Growing up in Bruce, Alberta, it was natural for Samantha King to gravitate to country music. At the tender age of 13, King won the 1998 Country Vocal Spotlight competition which led to her representing Northlands and the City of Edmonton at the Canadian Finals Rodeo.
For close to a decade, the multiple-award-winner swam in country waters receiving accolades for both singing and writing. But her heart, even as a teenager, belonged to blues and soul music. On Thursday, Sept. 2, King performs in St. Albert as the marquee act for the Arden Theatre’s Plaza Series.
And she’s making up for lost time as her songs hark back to soul, blues and jazz clubs tinged with dark lighting and vocalists singing poignant tales of love and loss.
“It was a natural switch. It couldn’t have happened earlier. I’d won a country music competition and did country music gigs. I loved it and I wanted to sing. People in country were so nice, so I did it for a number of years. But something was missing. When I sang the blues or Motown, I would completely lose myself in it. It was like therapy. I finally put my foot down and said, ‘This is me. This what I love to do,” said King.
Accompanying King on Thursday is Jimmy Guiboche, Edmonton Blues Hall of Fame Inductee and guitarist extraordinaire.
“I’m excited to be playing with Jimmy again. I haven’t played with him in years. The energy he brings to any stage is amazing. When we play together, I get lost in the moment,” said King.

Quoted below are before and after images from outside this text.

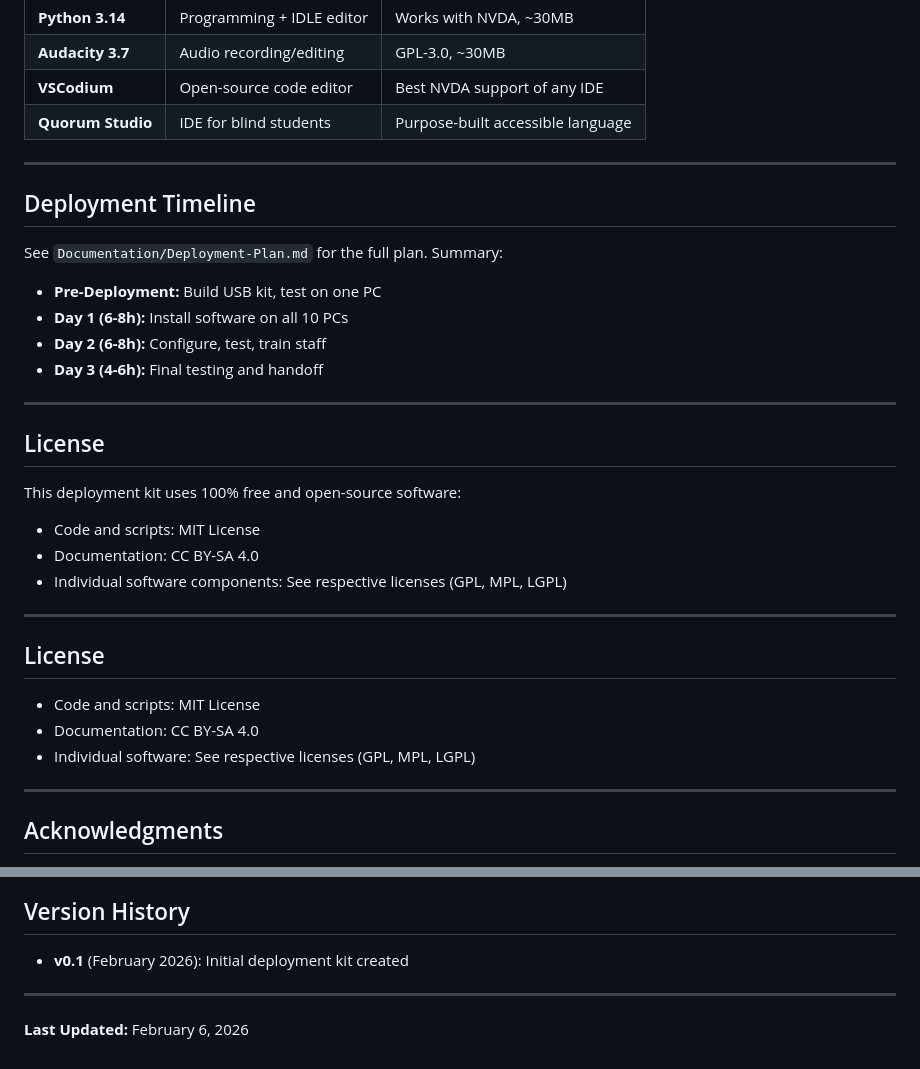
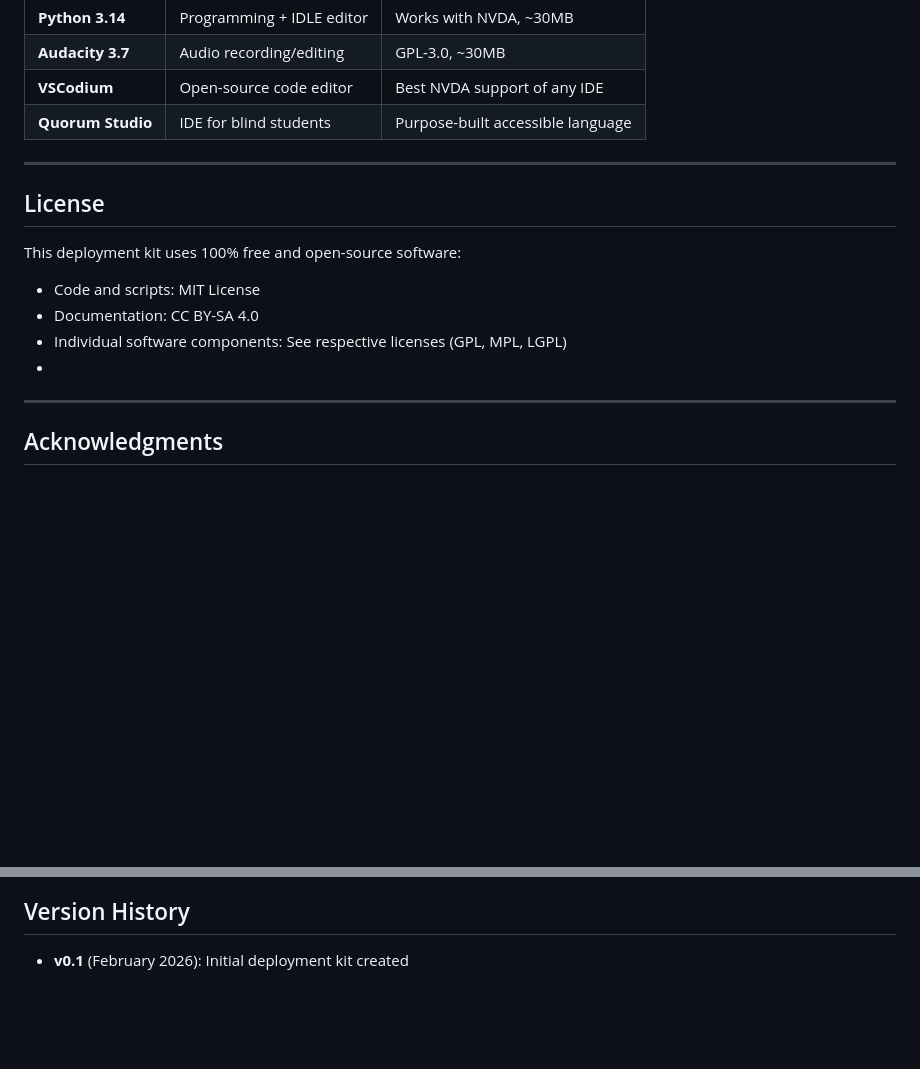
Before and after one commit to andrewle8/vietnam-assistive-tech-lab, a Markdown page: README.md, 2 parts joined by grey strips. Drawn GitHub-style; blank space fills up the shorter version.

```diff
--- a/README.md
+++ b/README.md
@@ -117,32 +117,13 @@ Not yet in deployment scripts — to be tested separately.
 
 ---
 
-## Deployment Timeline
-
-See `Documentation/Deployment-Plan.md` for the full plan. Summary:
-
-- **Pre-Deployment:** Build USB kit, test on one PC
-- **Day 1 (6-8h):** Install software on all 10 PCs
-- **Day 2 (6-8h):** Configure, test, train staff
-- **Day 3 (4-6h):** Final testing and handoff
-
----
-
 ## License
 
 This deployment kit uses 100% free and open-source software:
 - Code and scripts: MIT License
 - Documentation: CC BY-SA 4.0
 - Individual software components: See respective licenses (GPL, MPL, LGPL)
-
----
-
-## License
-
-- Code and scripts: MIT License
-- Documentation: CC BY-SA 4.0
-- Individual software: See respective licenses (GPL, MPL, LGPL)
-
+-
 ---
 
 ## Acknowledgments
@@ -164,7 +145,3 @@ This deployment kit uses 100% free and open-source software:
 ## Version History
 
 - **v0.1** (February 2026): Initial deployment kit created
-
----
-
-**Last Updated:** February 6, 2026
```
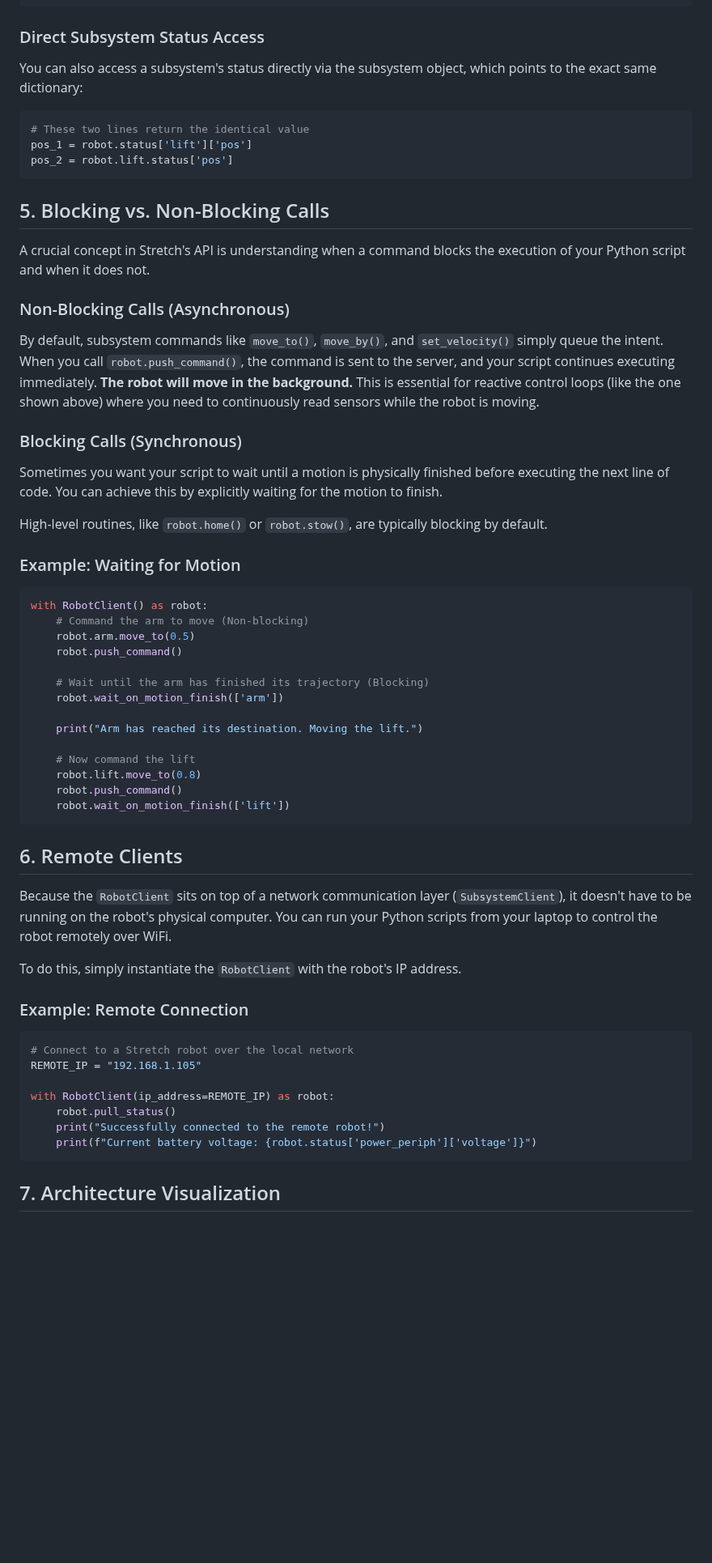
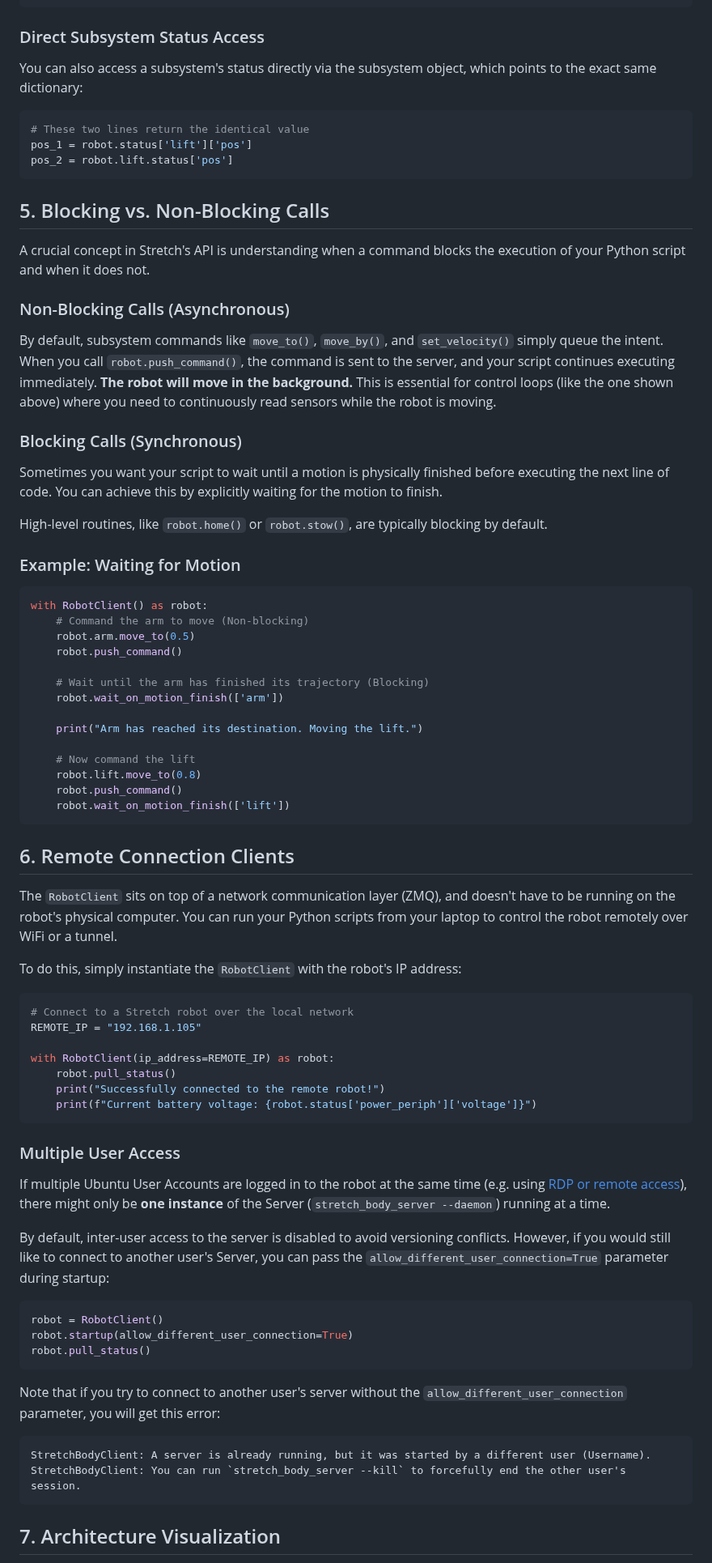
Before and after one commit to hello-robot/stretch4_body, a Markdown page: docs/primer_robot_client.md, the part around one of its changes. Shown at 81% size. Rendered like a GitHub page; blank space fills up the shorter version.

````diff
--- a/docs/primer_robot_client.md
+++ b/docs/primer_robot_client.md
@@ -111,7 +157,9 @@ with RobotClient() as robot:
 ```
 
 ### Direct Subsystem Status Access
+
 You can also access a subsystem's status directly via the subsystem object, which points to the exact same dictionary:
+
 ```python
 # These two lines return the identical value
 pos_1 = robot.status['lift']['pos']
@@ -123,15 +171,17 @@ pos_2 = robot.lift.status['pos']
 A crucial concept in Stretch's API is understanding when a command blocks the execution of your Python script and when it does not.
 
 ### Non-Blocking Calls (Asynchronous)
-By default, subsystem commands like `move_to()`, `move_by()`, and `set_velocity()` simply queue the intent. When you call `robot.push_command()`, the command is sent to the server, and your script continues executing immediately. **The robot will move in the background.**
-This is essential for reactive control loops (like the one shown above) where you need to continuously read sensors while the robot is moving.
+
+By default, subsystem commands like `move_to()`, `move_by()`, and `set_velocity()` simply queue the intent. When you call `robot.push_command()`, the command is sent to the server, and your script continues executing immediately. **The robot will move in the background.** This is essential for control loops (like the one shown above) where you need to continuously read sensors while the robot is moving.
 
 ### Blocking Calls (Synchronous)
+
 Sometimes you want your script to wait until a motion is physically finished before executing the next line of code. You can achieve this by explicitly waiting for the motion to finish.
 
 High-level routines, like `robot.home()` or `robot.stow()`, are typically blocking by default.
 
 ### Example: Waiting for Motion
+
 ```python
 with RobotClient() as robot:
     # Command the arm to move (Non-blocking)
@@ -149,13 +199,12 @@ with RobotClient() as robot:
     robot.wait_on_motion_finish(['lift'])
 ```
 
-## 6. Remote Clients
+## 6. Remote Connection Clients
 
-Because the `RobotClient` sits on top of a network communication layer (`SubsystemClient`), it doesn't have to be running on the robot's physical computer. You can run your Python scripts from your laptop to control the robot remotely over WiFi.
+The `RobotClient` sits on top of a network communication layer (ZMQ), and doesn't have to be running on the robot's physical computer. You can run your Python scripts from your laptop to control the robot remotely over WiFi or a tunnel.
 
-To do this, simply instantiate the `RobotClient` with the robot's IP address.
+To do this, simply instantiate the `RobotClient` with the robot's IP address:
 
-### Example: Remote Connection
 ```python
 # Connect to a Stretch robot over the local network
 REMOTE_IP = "192.168.1.105"
@@ -164,6 +213,25 @@ with RobotClient(ip_address=REMOTE_IP) as robot:
     robot.pull_status()
     print("Successfully connected to the remote robot!")
     print(f"Current battery voltage: {robot.status['power_periph']['voltage']}")
+```
+
+### Multiple User Access
+
+If multiple Ubuntu User Accounts are logged in to the robot at the same time (e.g. using [RDP or remote access](https://docs.hello-robot.com/stretch4_docs/working-with-stretch/general_use/connecting-to-stretch?q=user#untethered_setup)), there might only be **one instance** of the Server (`stretch_body_server --daemon`) running at a time.
+
+By default, inter-user access to the server is disabled to avoid versioning conflicts. However, if you would still like to connect to another user's Server, you can pass the `allow_different_user_connection=True` parameter during startup:
+
+```python
+robot = RobotClient()
+robot.startup(allow_different_user_connection=True)
+robot.pull_status()
+```
+
+Note that if you try to connect to another user's server without the `allow_different_user_connection` parameter, you will get this error:
+
+```
+StretchBodyClient: A server is already running, but it was started by a different user (Username).
+StretchBodyClient: You can run `stretch_body_server --kill` to forcefully end the other user's session.
 ```
 
 ## 7. Architecture Visualization
````
Also changed, not shown: other parts of docs/primer_robot_client.md (+100 -17 lines), docs/primer_cameras.md (+21 -21 lines), .gitbook/assets/gamepad_cycling_mapping.png (added).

“Jimmy and I love the blues so much. It’s like a therapy. We wake up every day and have blues running through our brains. When you work with a certain musician, and you have a natural connection, every time you play on stage, things just click.”
King's shift occurred after she returned from Vancouver in 2018 from studying an intensive global makeup program that prepared her to focus in any field from high-fashion runway gigs to creating special effect looks for TV and film.
A few days after she returned to Edmonton, Mark Beaudoin of the Retrofitz, was putting together a blues band and invited her to come on board as vocalist. He was gunning to perform in the 35th International Blues Challenge held in Memphis, Tennessee.
The band quickly jumped on the train and auditioned for the initial part of the challenge in Edmonton where they won a berth to Memphis. Unfortunately, Memphis was full of tough competition, and they scored 10th place.
“That was my first real hit on the blues. I’d never done a real blues gig before.”
Although not anointed as a blues champion, the competition gave King the push she needed to focus on expressing and translating music through the medium she loved.
Once COVID hit, she took a step back from singing and directed her energies instead on songwriting, some of which she hopes to record in the near future.
In talking to her, King exudes a bubbly personality mixed with the wisdom of an old soul, qualities that people who work with her admire. In early 2021, Tom McKillop, producer of her award-winning debut album, This Is Forever, phoned her with an offer she couldn’t refuse.
Tom Jackson, of the annual Huron Carole fundraiser to defeat hunger, invited her to perform on the 2021 edition that was taped in August at a Calgary studio.
“I had performed once with him when I was 17. I’d sung one song, and I’d always wanted to be part of the tour,” she said.
For King there was a personal reason for helping the hungry and homeless. Her father, once a prominent IT specialist who flew across the world working on major projects, developed serious addiction issues and lived on the streets.
Even when living on the streets, he never abandoned his daughter. King recalls seeing her father on the periphery of crowds watching her whenever she sang in downtown Edmonton.
“He taught me a lot, and it made me more grateful to be able to make choices he couldn’t. I’m grateful for the life lessons he gave me. I too have an addictive personality. I don’t drink and stay away from some situations. I have a choice and if I make the right choices, I won’t end up where he was.”
King will be singing mainly covers at the Arden bash with a few originals thrown in the mix.
Opening for her is Kate Blechinger, an Edmonton vocalist, composer and arranger. Originally from Regina, she’s a graduate of MacEwan University's Bachelor of Music program. She’s performed with the 1940s harmony group, The Jivin’ Belles and in 2019 released her 12-track album, Under a Dancing Sky.